### PROBLEM DETAILS
Every line containing the word "Pollini" is to be copied from the data below.

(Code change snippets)

........

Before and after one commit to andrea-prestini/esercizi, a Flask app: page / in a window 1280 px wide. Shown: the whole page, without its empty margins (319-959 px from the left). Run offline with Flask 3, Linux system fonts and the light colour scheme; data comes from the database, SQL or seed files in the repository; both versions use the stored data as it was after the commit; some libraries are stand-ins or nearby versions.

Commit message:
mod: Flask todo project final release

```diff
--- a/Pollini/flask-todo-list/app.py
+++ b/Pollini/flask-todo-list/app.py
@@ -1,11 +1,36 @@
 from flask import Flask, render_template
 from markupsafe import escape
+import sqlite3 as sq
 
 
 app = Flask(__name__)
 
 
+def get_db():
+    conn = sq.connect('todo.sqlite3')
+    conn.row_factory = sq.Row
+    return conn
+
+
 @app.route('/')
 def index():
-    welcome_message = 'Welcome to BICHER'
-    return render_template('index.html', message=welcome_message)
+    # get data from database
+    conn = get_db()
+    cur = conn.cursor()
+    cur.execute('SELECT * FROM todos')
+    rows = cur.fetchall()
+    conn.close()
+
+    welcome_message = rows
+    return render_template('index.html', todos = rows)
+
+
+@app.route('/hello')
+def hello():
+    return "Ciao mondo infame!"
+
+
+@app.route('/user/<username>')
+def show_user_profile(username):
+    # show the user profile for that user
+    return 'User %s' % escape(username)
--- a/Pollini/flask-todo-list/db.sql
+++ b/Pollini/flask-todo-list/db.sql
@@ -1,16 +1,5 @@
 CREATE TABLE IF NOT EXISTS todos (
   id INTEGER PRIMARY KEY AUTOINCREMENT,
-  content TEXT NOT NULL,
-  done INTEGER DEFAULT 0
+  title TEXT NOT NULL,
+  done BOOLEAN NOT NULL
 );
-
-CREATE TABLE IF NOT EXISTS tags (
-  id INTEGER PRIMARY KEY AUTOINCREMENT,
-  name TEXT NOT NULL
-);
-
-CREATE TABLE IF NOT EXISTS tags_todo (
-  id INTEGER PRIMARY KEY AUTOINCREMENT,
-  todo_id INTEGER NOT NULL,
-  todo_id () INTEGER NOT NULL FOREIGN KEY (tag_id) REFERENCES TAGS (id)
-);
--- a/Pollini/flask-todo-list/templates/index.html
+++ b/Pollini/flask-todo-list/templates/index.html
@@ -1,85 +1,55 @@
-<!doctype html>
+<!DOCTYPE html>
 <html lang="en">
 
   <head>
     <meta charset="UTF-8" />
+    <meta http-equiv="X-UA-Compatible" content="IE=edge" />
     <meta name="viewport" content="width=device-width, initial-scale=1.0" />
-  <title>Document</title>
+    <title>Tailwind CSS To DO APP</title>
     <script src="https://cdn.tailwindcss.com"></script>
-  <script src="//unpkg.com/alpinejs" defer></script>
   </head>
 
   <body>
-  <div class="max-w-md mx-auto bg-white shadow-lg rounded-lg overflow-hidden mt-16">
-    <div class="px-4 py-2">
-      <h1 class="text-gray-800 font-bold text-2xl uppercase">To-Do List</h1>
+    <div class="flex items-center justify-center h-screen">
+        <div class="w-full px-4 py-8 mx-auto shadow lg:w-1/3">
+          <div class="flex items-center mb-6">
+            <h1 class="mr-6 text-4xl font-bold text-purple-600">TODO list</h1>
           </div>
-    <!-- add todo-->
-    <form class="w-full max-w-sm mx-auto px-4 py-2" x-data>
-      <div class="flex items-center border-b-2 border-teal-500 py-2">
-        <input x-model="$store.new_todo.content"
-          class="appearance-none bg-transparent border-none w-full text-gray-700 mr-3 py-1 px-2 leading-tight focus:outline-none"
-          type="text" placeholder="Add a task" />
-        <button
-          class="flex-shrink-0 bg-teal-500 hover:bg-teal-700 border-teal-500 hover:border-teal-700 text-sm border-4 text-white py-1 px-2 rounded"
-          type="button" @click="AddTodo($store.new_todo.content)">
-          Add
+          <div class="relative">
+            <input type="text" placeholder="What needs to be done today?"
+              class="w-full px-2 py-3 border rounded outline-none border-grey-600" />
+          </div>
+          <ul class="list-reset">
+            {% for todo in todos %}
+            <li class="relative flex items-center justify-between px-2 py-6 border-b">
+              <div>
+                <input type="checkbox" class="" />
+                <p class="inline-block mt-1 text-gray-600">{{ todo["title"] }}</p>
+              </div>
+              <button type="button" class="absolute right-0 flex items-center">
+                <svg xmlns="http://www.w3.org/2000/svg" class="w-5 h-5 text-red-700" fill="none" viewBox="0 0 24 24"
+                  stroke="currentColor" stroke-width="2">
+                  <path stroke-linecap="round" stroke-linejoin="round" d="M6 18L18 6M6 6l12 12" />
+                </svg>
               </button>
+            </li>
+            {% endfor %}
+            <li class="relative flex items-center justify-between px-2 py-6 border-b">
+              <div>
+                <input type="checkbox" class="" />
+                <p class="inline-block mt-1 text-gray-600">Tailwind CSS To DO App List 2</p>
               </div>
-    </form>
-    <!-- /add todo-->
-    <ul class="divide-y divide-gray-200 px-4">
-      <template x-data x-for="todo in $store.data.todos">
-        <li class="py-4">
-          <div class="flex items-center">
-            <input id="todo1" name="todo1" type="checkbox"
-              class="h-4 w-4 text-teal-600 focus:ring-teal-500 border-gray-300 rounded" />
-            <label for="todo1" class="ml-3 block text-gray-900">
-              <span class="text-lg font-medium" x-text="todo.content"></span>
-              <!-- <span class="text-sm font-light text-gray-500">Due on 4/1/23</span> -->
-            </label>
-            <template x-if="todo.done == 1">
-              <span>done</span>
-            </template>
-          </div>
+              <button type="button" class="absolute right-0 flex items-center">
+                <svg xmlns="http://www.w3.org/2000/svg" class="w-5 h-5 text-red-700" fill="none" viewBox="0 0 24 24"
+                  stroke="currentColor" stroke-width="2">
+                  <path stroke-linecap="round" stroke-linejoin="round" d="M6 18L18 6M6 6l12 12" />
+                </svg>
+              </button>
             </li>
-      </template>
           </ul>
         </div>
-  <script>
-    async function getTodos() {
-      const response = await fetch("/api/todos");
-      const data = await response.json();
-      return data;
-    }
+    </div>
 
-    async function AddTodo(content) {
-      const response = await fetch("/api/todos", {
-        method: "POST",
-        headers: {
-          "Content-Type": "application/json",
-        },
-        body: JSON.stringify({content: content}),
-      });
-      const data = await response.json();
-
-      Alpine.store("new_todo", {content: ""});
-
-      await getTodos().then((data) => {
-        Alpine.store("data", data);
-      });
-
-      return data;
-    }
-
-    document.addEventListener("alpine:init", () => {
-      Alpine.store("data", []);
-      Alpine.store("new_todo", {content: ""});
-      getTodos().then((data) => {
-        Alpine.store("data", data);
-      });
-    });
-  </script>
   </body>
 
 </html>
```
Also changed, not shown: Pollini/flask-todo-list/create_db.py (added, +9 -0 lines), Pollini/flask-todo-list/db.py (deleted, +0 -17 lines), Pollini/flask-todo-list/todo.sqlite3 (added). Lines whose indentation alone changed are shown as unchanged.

........

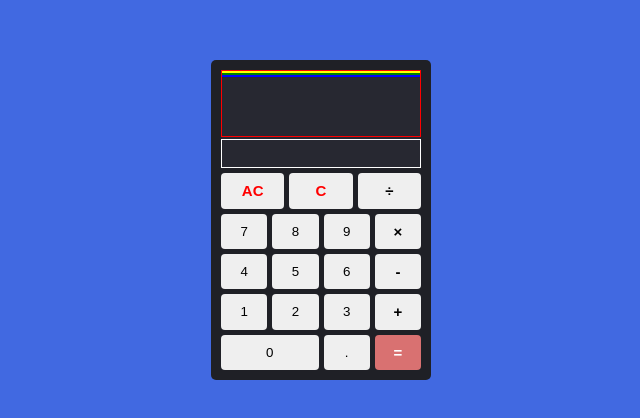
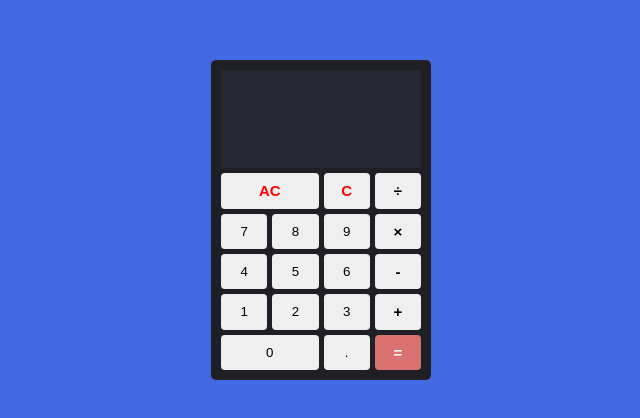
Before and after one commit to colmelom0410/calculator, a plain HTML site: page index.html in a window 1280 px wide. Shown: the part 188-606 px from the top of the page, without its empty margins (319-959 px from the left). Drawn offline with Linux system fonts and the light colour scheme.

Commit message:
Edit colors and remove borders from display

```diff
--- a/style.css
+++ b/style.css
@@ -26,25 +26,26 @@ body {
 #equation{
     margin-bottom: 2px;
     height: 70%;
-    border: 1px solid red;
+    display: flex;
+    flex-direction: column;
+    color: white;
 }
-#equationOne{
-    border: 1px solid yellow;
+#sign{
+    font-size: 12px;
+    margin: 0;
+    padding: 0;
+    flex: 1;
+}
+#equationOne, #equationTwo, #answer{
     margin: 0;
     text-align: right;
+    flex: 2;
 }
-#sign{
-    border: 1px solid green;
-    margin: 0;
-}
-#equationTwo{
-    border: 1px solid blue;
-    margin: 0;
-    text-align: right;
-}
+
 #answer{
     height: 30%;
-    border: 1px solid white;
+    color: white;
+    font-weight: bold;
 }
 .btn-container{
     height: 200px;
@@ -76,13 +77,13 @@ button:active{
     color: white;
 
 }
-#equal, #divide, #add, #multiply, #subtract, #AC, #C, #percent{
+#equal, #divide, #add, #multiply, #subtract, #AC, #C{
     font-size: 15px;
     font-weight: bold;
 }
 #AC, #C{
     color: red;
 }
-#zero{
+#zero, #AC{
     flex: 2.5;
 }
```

........

### OUTPUT FOR THIS EXERCISE
--- a/Pollini/flask-todo-list/app.py
+++ b/Pollini/flask-todo-list/app.py
--- a/Pollini/flask-todo-list/db.sql
+++ b/Pollini/flask-todo-list/db.sql
--- a/Pollini/flask-todo-list/templates/index.html
+++ b/Pollini/flask-todo-list/templates/index.html
Also changed, not shown: Pollini/flask-todo-list/create_db.py (added, +9 -0 lines), Pollini/flask-todo-list/db.py (deleted, +0 -17 lines), Pollini/flask-todo-list/todo.sqlite3 (added). Lines whose indentation alone changed are shown as unchanged.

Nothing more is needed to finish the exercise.